The 2012 federal budget offers plenty of opportunities for the IT industry, for those who know where to look.
The ICT sector should receive an unexpected mini-boost from the budget announced by Treasurer Wayne Swan this week with up to $1 billion worth of projects peppered throughout the government's plans for the next four to seven years.
Among the biggest ticket items are $240.3 million over four years for systems to enable the National Disability Insurance Scheme (NDIS). According to budget documents, the system will "track and evaluate the operation of the first stage of the scheme and provide a platfrom for a national rollout".
An additional $233.7 million has been allocated to further the national e‑Health agenda, which is largely dependent on the rollout of the national broadband network (NBN), and the electronic patient record database – the Personally Controlled Electronic Health Record (PCEHR) system - due to launch in July. It comes on top of the $466.7 million investment which runs out in June.
In addition there are provisions for $467.1 million over seven years for SuperStream with $14.6 million in 2012-13, $58.7 million in total going to the Australian Taxation Office to improve superannuation payment processing, and for $68.5 million to add geo-coding to, and improve, company records on the Australian Business Register among others.
Kevin Noonan, research director with analyst firm Ovum, who attended the budget lockup for the first time this year, concluded there are plenty new opportunities to offset part of the ICT cuts announced in the November mini-budget.
Noonan said the Efficiency Dividend foreshadowed then to increase from 1.5 per cent to 4 per cent would still prevent federal government agencies from upgrading equipment and spending on current running costs, but the new budget allocations would go some way to provide them with funds for new projects that would in turn stimulate the ICT sector.
He said suppliers could sit behind the cuts and complain or go "follow the money" to realise nearly $1 billion worth of opportunities not previously foreshadowed.
"Broad estimates would put the size of IT project money at least equalling projects coming out of the 2011-12 Budget. That's a lot of money. Tax, health and welfare did particularly well, but there was a good smattering of money going to other agencies."
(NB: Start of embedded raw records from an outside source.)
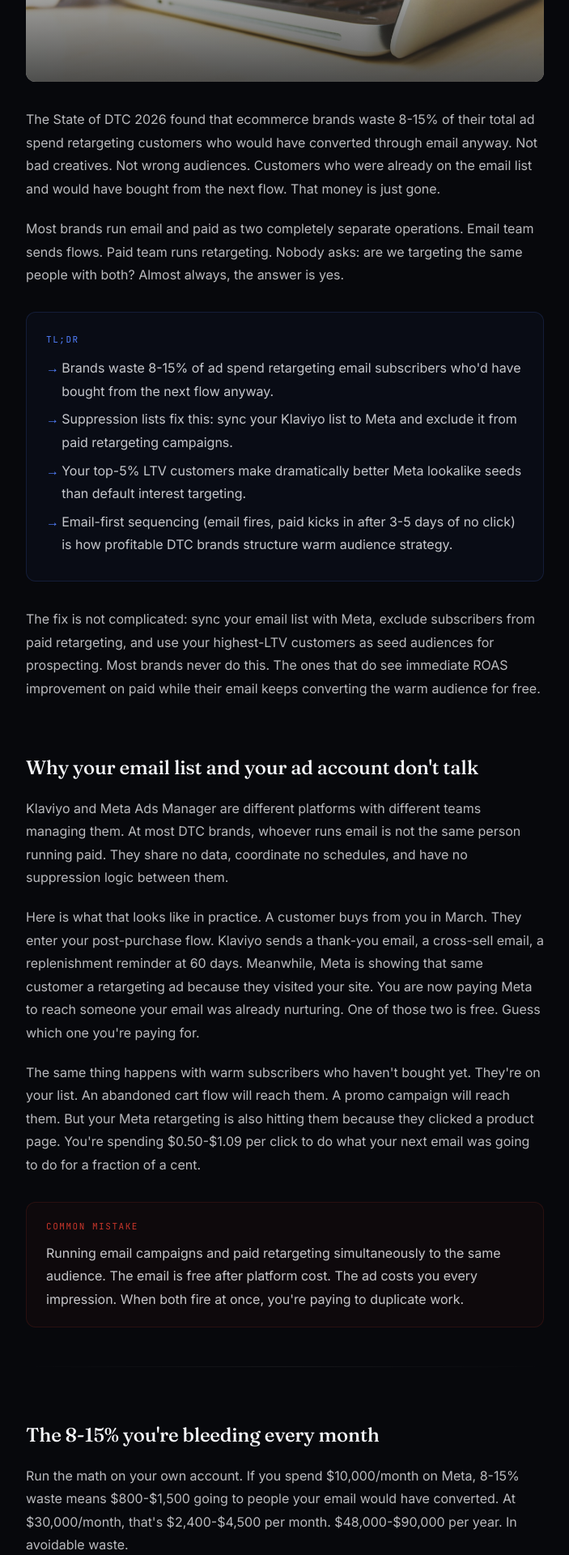
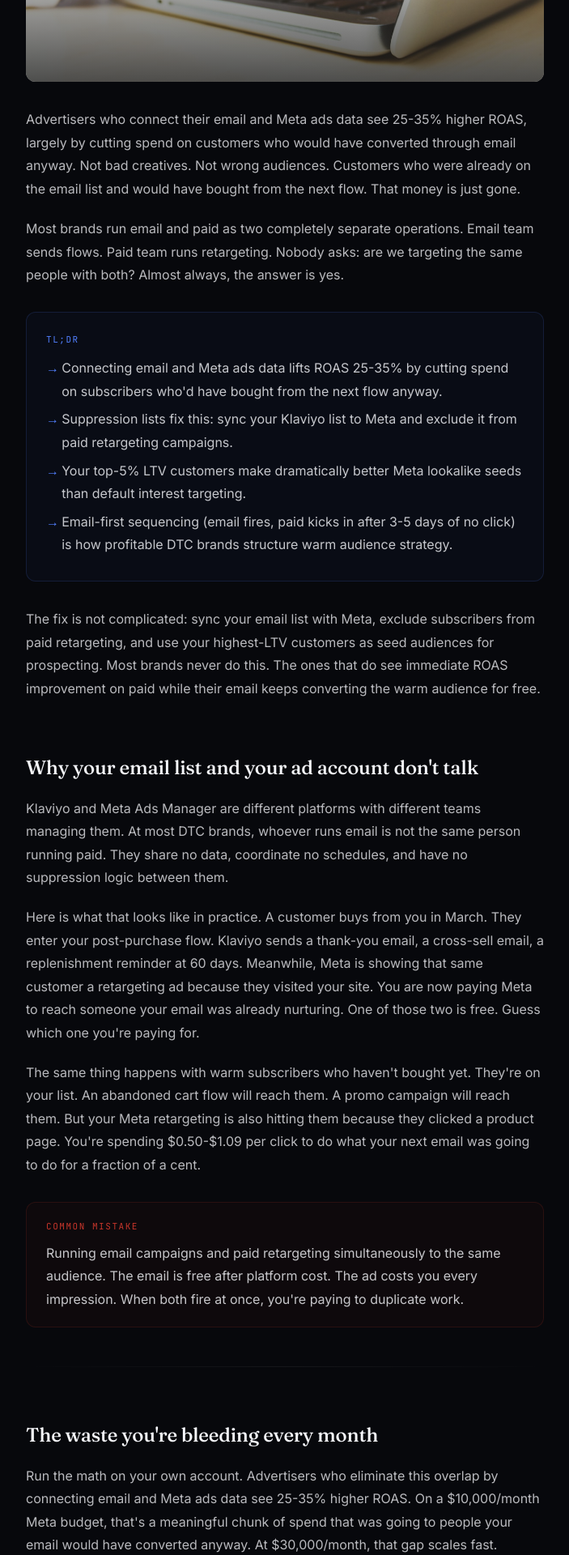
Before and after one commit to dustyboy-23/ventiscale-site, a Next.js app: page /blog/email-paid-coordination-gap-ecommerce in a window 1280 px wide. Shown: the part 680-2600 px from the top of the page at 81% size, without its empty margins (288-991 px from the left). Built offline with nearby package versions, Linux system fonts and the light colour scheme; no server answers.

Commit message:
Blog sweep 2A: verify-and-fix (batch 21 - final)

```diff
--- a/app/(marketing)/blog/email-paid-coordination-gap-ecommerce/page.tsx
+++ b/app/(marketing)/blog/email-paid-coordination-gap-ecommerce/page.tsx
@@ -7,12 +7,12 @@ export const metadata = {
   title:
     "Your email and your Meta ads aren't talking. You're paying for it. | Venti Scale",
   description:
-    "Brands waste 8-15% of ad spend retargeting subscribers their next email would have converted. Here's how to fix the Klaviyo-Meta sync.",
+    "Brands that connect email and Meta ad data see meaningfully higher ROAS by cutting wasted spend on subscribers their email would have converted anyway. Here's how to fix the Klaviyo-Meta sync.",
   openGraph: {
     title:
       "Your email and your Meta ads aren't talking. You're paying for it.",
     description:
-      "Brands waste 8-15% of ad spend retargeting subscribers their next email would have converted. Here's how to fix the Klaviyo-Meta sync.",
+      "Brands that connect email and Meta ad data see meaningfully higher ROAS by cutting wasted spend on subscribers their email would have converted anyway. Here's how to fix the Klaviyo-Meta sync.",
     url: "https://www.ventiscale.com/blog/email-paid-coordination-gap-ecommerce",
     type: "article",
     images: [
@@ -29,7 +29,7 @@ export const metadata = {
     title:
       "Your email and your Meta ads aren't talking. You're paying for it.",
     description:
-      "Brands waste 8-15% of ad spend retargeting subscribers their next email would have converted. Here's how to fix the Klaviyo-Meta sync.",
+      "Brands that connect email and Meta ad data see meaningfully higher ROAS by cutting wasted spend on subscribers their email would have converted anyway. Here's how to fix the Klaviyo-Meta sync.",
     images: [
       "https://www.ventiscale.com/blog/email-paid-coordination.jpg",
     ],
@@ -40,7 +40,7 @@ const SLUG = "email-paid-coordination-gap-ecommerce";
 const TITLE =
   "Your email and your Meta ads aren't talking. You're paying for it.";
 const DESCRIPTION =
-  "Brands waste 8-15% of ad spend retargeting subscribers their next email would have converted. Here's how to fix the Klaviyo-Meta sync.";
+  "Brands that connect email and Meta ad data see meaningfully higher ROAS by cutting wasted spend on subscribers their email would have converted anyway. Here's how to fix the Klaviyo-Meta sync.";
 const DATE = "2026-05-15";
 const IMAGE = "/blog/email-paid-coordination.jpg";
 const IMAGE_URL = `https://www.ventiscale.com${IMAGE}`;
@@ -52,7 +52,7 @@ const FAQ_DATA = [
   },
   {
     q: "How much ad spend do ecommerce brands waste by not suppressing email subscribers?",
-    a: "According to the State of DTC 2026 report, brands waste 8-15% of their total ad spend retargeting customers who would have converted through email anyway. On a $10,000/month ad budget that is $800-$1,500 in avoidable waste every single month.",
+    a: "Advertisers who connect their email and Meta ads data typically see 25-35% higher ROAS by eliminating wasted spend on customers already converting through email. On a $10,000/month ad budget, that gap is real money left on the table every single month.",
   },
   {
     q: "How do I sync my Klaviyo list with Meta ads for suppression?",
@@ -179,9 +179,9 @@ export default async function Post() {
 
         <div className="prose-blog">
           <p>
-            The State of DTC 2026 found that ecommerce brands waste 8-15% of
-            their total ad spend retargeting customers who would have converted
-            through email anyway. Not bad creatives. Not wrong audiences.
+            Advertisers who connect their email and Meta ads data see 25-35%
+            higher ROAS, largely by cutting spend on customers who would have
+            converted through email anyway. Not bad creatives. Not wrong audiences.
             Customers who were already on the email list and would have bought
             from the next flow. That money is just gone.
           </p>
@@ -196,8 +196,9 @@ export default async function Post() {
             <div className="callout-label">TL;DR</div>
             <ul>
               <li>
-                Brands waste 8-15% of ad spend retargeting email subscribers
-                who&apos;d have bought from the next flow anyway.
+                Connecting email and Meta ads data lifts ROAS 25-35% by
+                cutting spend on subscribers who&apos;d have bought from the
+                next flow anyway.
               </li>
               <li>
                 Suppression lists fix this: sync your Klaviyo list to Meta and
@@ -262,17 +263,18 @@ export default async function Post() {
 
           <hr className="blog-divider" />
 
-          <h2 id="the-bleed">The 8-15% you&apos;re bleeding every month</h2>
+          <h2 id="the-bleed">The waste you&apos;re bleeding every month</h2>
           <p>
-            Run the math on your own account. If you spend $10,000/month on
-            Meta, 8-15% waste means $800-$1,500 going to people your email
-            would have converted. At $30,000/month, that&apos;s $2,400-$4,500
-            per month. $48,000-$90,000 per year. In avoidable waste.
+            Run the math on your own account. Advertisers who eliminate this
+            overlap by connecting email and Meta ads data see 25-35% higher
+            ROAS. On a $10,000/month Meta budget, that&apos;s a meaningful
+            chunk of spend that was going to people your email would have
+            converted anyway. At $30,000/month, that gap scales fast.
           </p>
           <p>
             This number compounds with CAC. Average DTC CAC has increased 40%
             over the past two years. You&apos;re already paying more per
-            customer than you were in 2024. Burning 8-15% of that budget on
+            customer than you were in 2024. Burning budget on
             email-suppressible audiences makes the math worse. The only brands
             growing profitably right now are the ones squeezing waste out of
             every channel. This is one of the easiest places to squeeze.
@@ -280,9 +282,9 @@ export default async function Post() {
 
           <div className="blog-stat-row">
             <div className="blog-stat">
-              <div className="stat-number">8-15%</div>
+              <div className="stat-number">25-35%</div>
               <div className="stat-label">
-                of ad spend wasted on email-convertible audiences
+                Higher ROAS from connecting email + Meta ads data
               </div>
             </div>
             <div className="blog-stat">
@@ -475,7 +477,7 @@ export default async function Post() {
           </h2>
           <p>
             A brand spending $15,000/month on Meta with this coordination in
-            place recovers roughly $1,200-$2,250 in wasted spend in month one.
+            place sees ROAS improve meaningfully within the first month.
             That is not from running better ads. It is from stopping the
             bleed.
           </p>
```
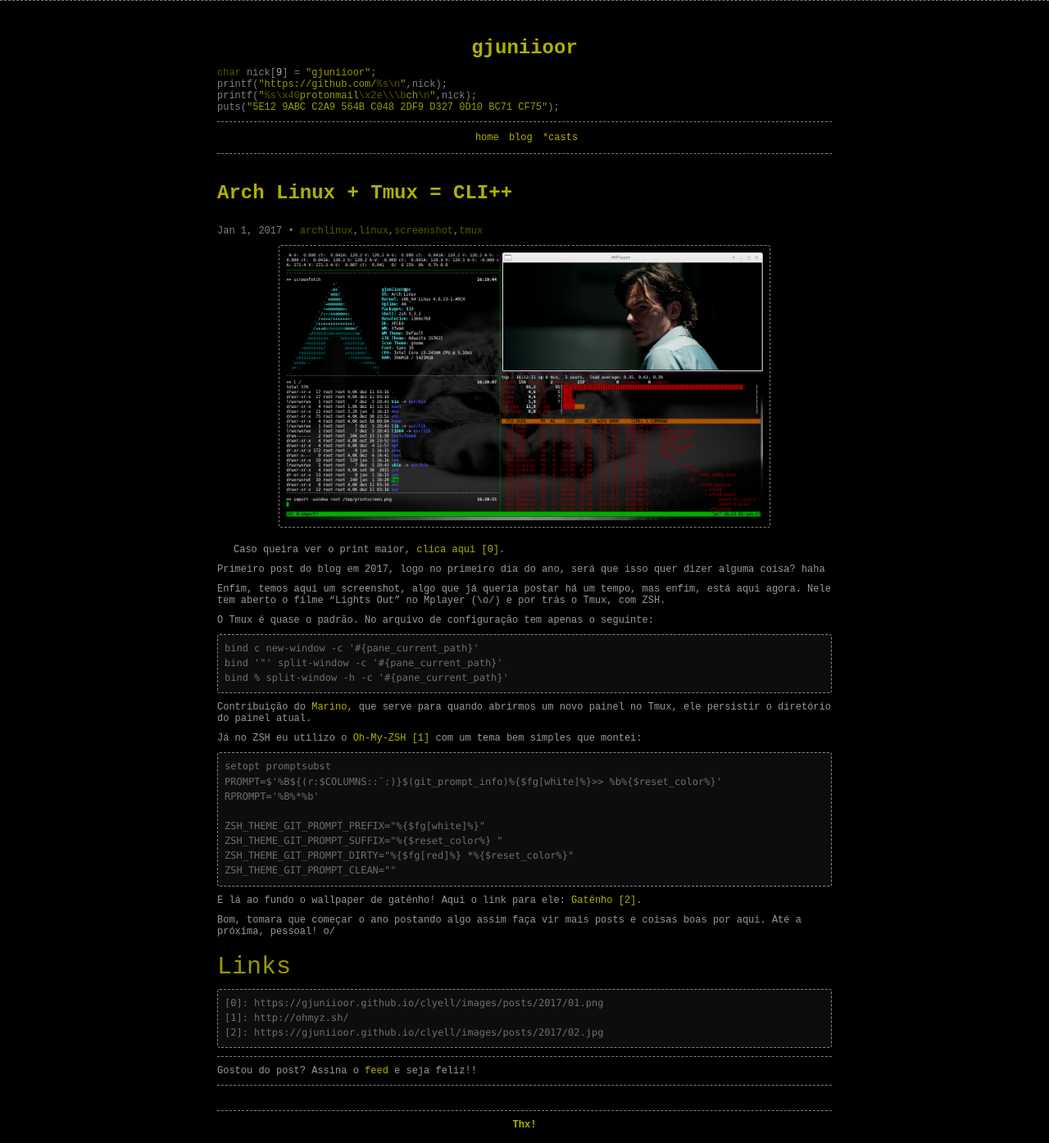
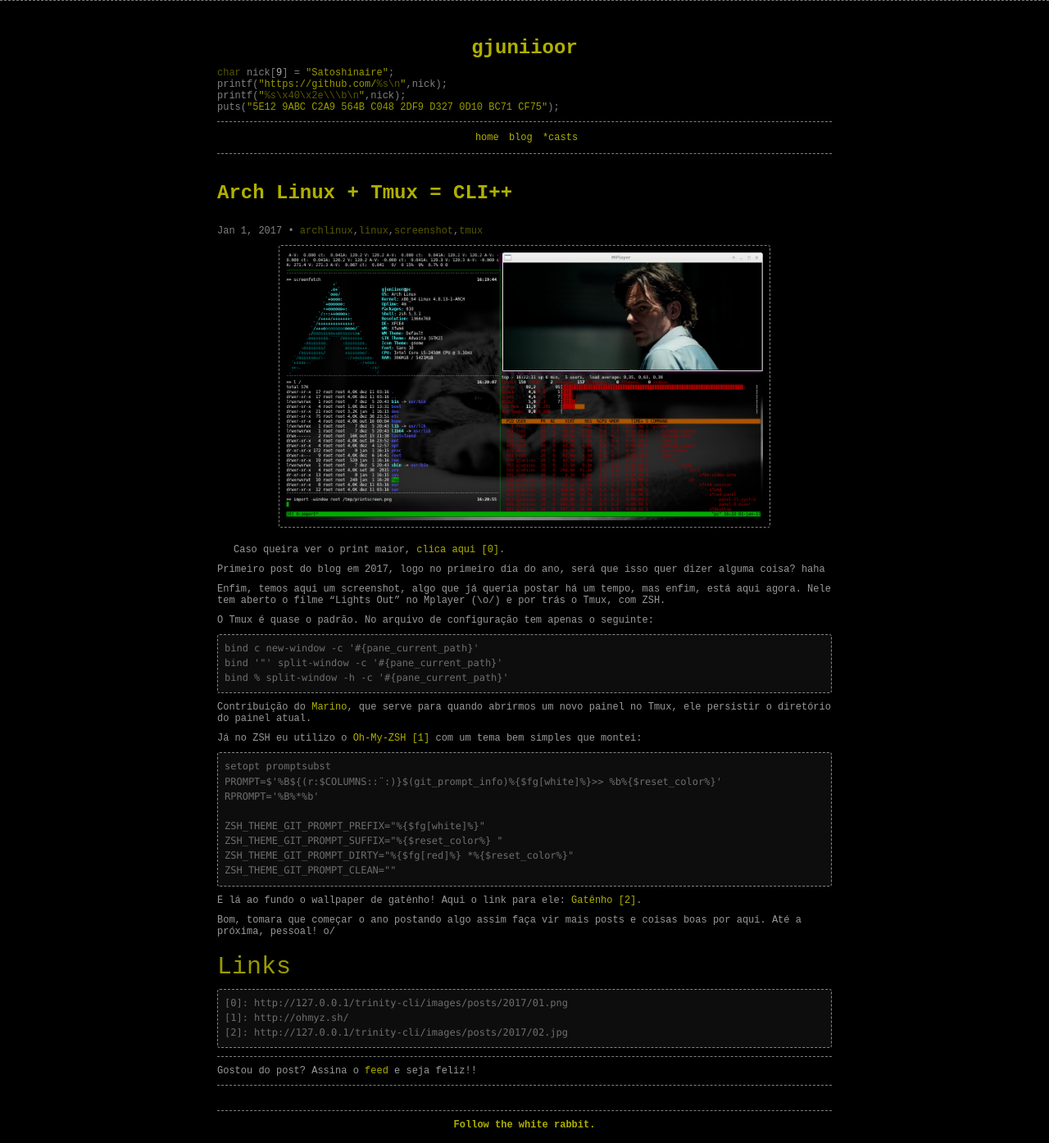
Before and after one commit to Satoshinaire/trinity-cli, a Jekyll site: the page built from docs/_posts/2017/2017-01-01-arch-linux-tmux.md, in a window 1280 px wide. Shown: the whole page at 82% size. Built offline with Jekyll 4.4.1, drawn with Linux system fonts in a browser that asks for light colours; comment, search, counter and statistics services are not loaded.

Commit message:
Update config and index

```diff
--- a/docs/_config.yml
+++ b/docs/_config.yml
@@ -1,22 +1,22 @@
 # Site settings
-title: "gjuniioor"
-bye_message: "Thx!"
-baseurl: "/clyell/"
-url: "https://gjuniioor.github.io"
-disqus: gjuniioor
+title: "trinity"
+bye_message: "Follow the white rabbit."
+baseurl: "/trinity-cli/"
+url: "http://127.0.0.1"
+#disqus: gjuniioor
 
 # Header settings
-nick: "gjuniioor"
-mail:
-    domain: "protonmail"
-    ext: "ch"
+nick: "Satoshinaire"
+#mail:
+#    domain: "protonmail"
+#    ext: "ch"
 source_code:
     server: "github.com"
-    nick: "gjuniioor"
+    nick: "Satoshinaire"
 blog:
     server: "wordpress.com"
-    nick: "gjuniioor"
-fingerprint_key: "5E12 9ABC C2A9 564B C048  2DF9 D327 0D10 BC71 CF75"
+    nick: "satoshinaire"
+fingerprint_key: "2A57 9F61 4B61 FF86 7FA9  9A1B 0D3F A8DD 52BB 3378"
 
 # Build settings
 markdown: kramdown
```
Also changed, not shown: docs/index.md (+2 -2 lines).
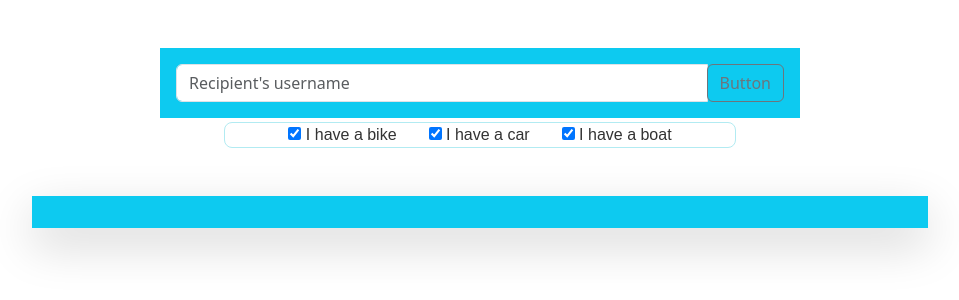
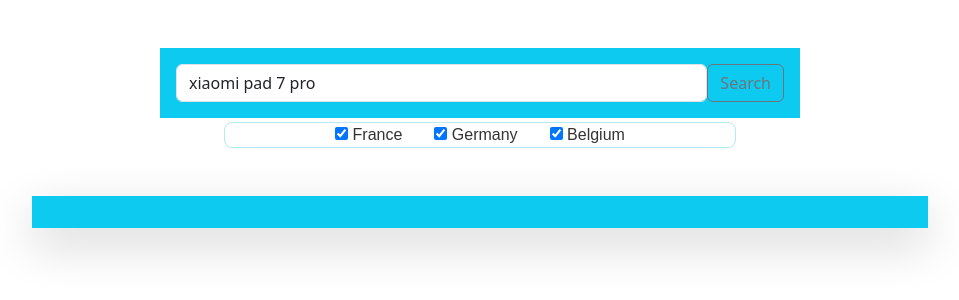
Before and after one commit to Bill-khk/AmazonCompare, a Flask app: page / in a window 1280 px wide. Shown: the top 300 px of the page, without its empty margins (160-1119 px from the left). Run offline with Flask 3, Linux system fonts and the light colour scheme.

Commit message:
Dynamic form with Jinja

```diff
--- a/main.py
+++ b/main.py
@@ -1,8 +1,22 @@
-from flask import Flask, render_template
+from flask import Flask, render_template, url_for
 
-app=Flask(__name__)
+dict_url = {
+    'France': "https://www.amazon.fr/",
+    'Germany': "https://www.amazon.de/",
+    'Belgium': "https://www.amazon.com.be/",
+}
+
+app = Flask(__name__)
+
+
 @app.route("/")
 def hello():
+    return render_template('home.html', dict_url=dict_url)
+
+@app.route("/search/<item>&<code>")
+def search(item, code):
+    print(f'item: {item}')
+    print(f'code: {code}')
     return render_template('home.html')
 
 
--- a/templates/home.html
+++ b/templates/home.html
@@ -7,26 +7,24 @@
     <link href="https://cdn.jsdelivr.net/npm/bootstrap@5.3.3/dist/css/bootstrap.min.css" rel="stylesheet" integrity="sha384-QWTKZyjpPEjISv5WaRU9OFeRpok6YctnYmDr5pNlyT2bRjXh0JMhjY6hW+ALEwIH" crossorigin="anonymous">
 </head>
 <body>
-    <div class="input-group w-50 mx-5 mt-5 text-white p-3 mx-auto bg-info">
-      <input type="text" class="form-control" placeholder="Recipient's username" aria-label="Recipient's username" aria-describedby="basic-addon2">
-      <div class="input-group-append">
-        <button class="btn btn-outline-secondary" type="button">Button</button>
-      </div>
+    <div class=" w-50 mx-5 mt-5 text-white p-3 mx-auto bg-info">
+      <form action="/search">
+          <div class="d-flex">
+              <input type="text" class="form-control" placeholder="Item you want to buy" value="xiaomi pad 7 pro">
+              <button class="btn btn-outline-secondary" type="button">Search</button>
+          </div>
     </div>
     <div class="my-styled-div mx-auto m-1 rounded-3 text-center">
-      <div>
-        <input type="checkbox" id="vehicle1" name="vehicle1" value="Bike" checked>
-        <label for="vehicle1">I have a bike</label>
-      </div>
-      <div>
-        <input type="checkbox" id="vehicle2" name="vehicle2" value="Car" checked>
-        <label for="vehicle2">I have a car</label>
-      </div>
-      <div>
-        <input type="checkbox" id="vehicle3" name="vehicle3" value="Boat" checked>
-        <label for="vehicle3">I have a boat</label>
-      </div>
+        {% for key in dict_url %}
+            <div>
+                <input type="checkbox" id="{{key}}" name="{{key}}" checked>
+                <label for="{{key}}">{{key}}</label>
+            </div>
+        {% endfor %}
     </div>
+    </form>
+
+
     <div class="w-2-custom m-5 p-3 mx-auto shadow-lg bg-info">
 
     </div>
```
Nick Abrahams, partner with law firm Norton Rose, who advises government agencies and vendors on contracts, said the budget provided important opportunities through various projects but these were counter-balanced by the cuts, especially in Defence.
"The $5.6 billion general cut to Defence spending will have a noticeable impact on the IT industry, though the budget still includes $550 million for IT remediation activities across Defence," Abrahams said.
The Australian Information Industry Association (AIIA) welcomed the budget, in particular the measures to support the e-records database.
In a statement AIIA chief executive Suzanne Campbell said the continued funding of e-Health initiatives would better utilise the skills and knowledge of Australia's ICT industry.
She said AIIA members looked forward to continuing working closely with the Department of Health to implement the scheme and improve the efficiency of Australia's health system.
Among other "digital spending" measures shared among various government agencies, are $7.9 million to expand the SmartGate system at international airports; $82.4 million for the Australian Prudential Regulation Authority (APRA) to upgrade its ICT infrastructure and $11.7 million to extend the One Laptop per Child (OLPC) program to primary schools in rural and remote indigenous communities. It will afford more than 50,000 XO laptops along with associated training, development and support for teachers, children and their communities.
Rangan Srikhanta, CEO of OLPC Australia said: "In the digital age, we have a real opportunity to close the gap between advantaged and disadvantaged children in ways that were unimaginable less than 20 years ago. This funding will allow us to make significant progress toward the goal of achieving social equality in education for all Australian children."
Among the more intriguing initiatives is a $2.4 million provision for online remote access to national cultural institutions via virtual tours involving mobile robots. The allocation is made for the Department of Broadband, Communications and the Digital Economy and the CSIRO and counts on the NBN rollout. It comes under the heading "putting museums online for public access" and promises to allow users "to engage and interact with local visitors and tour guides" and receive "additional on-screen information to enhance their experience".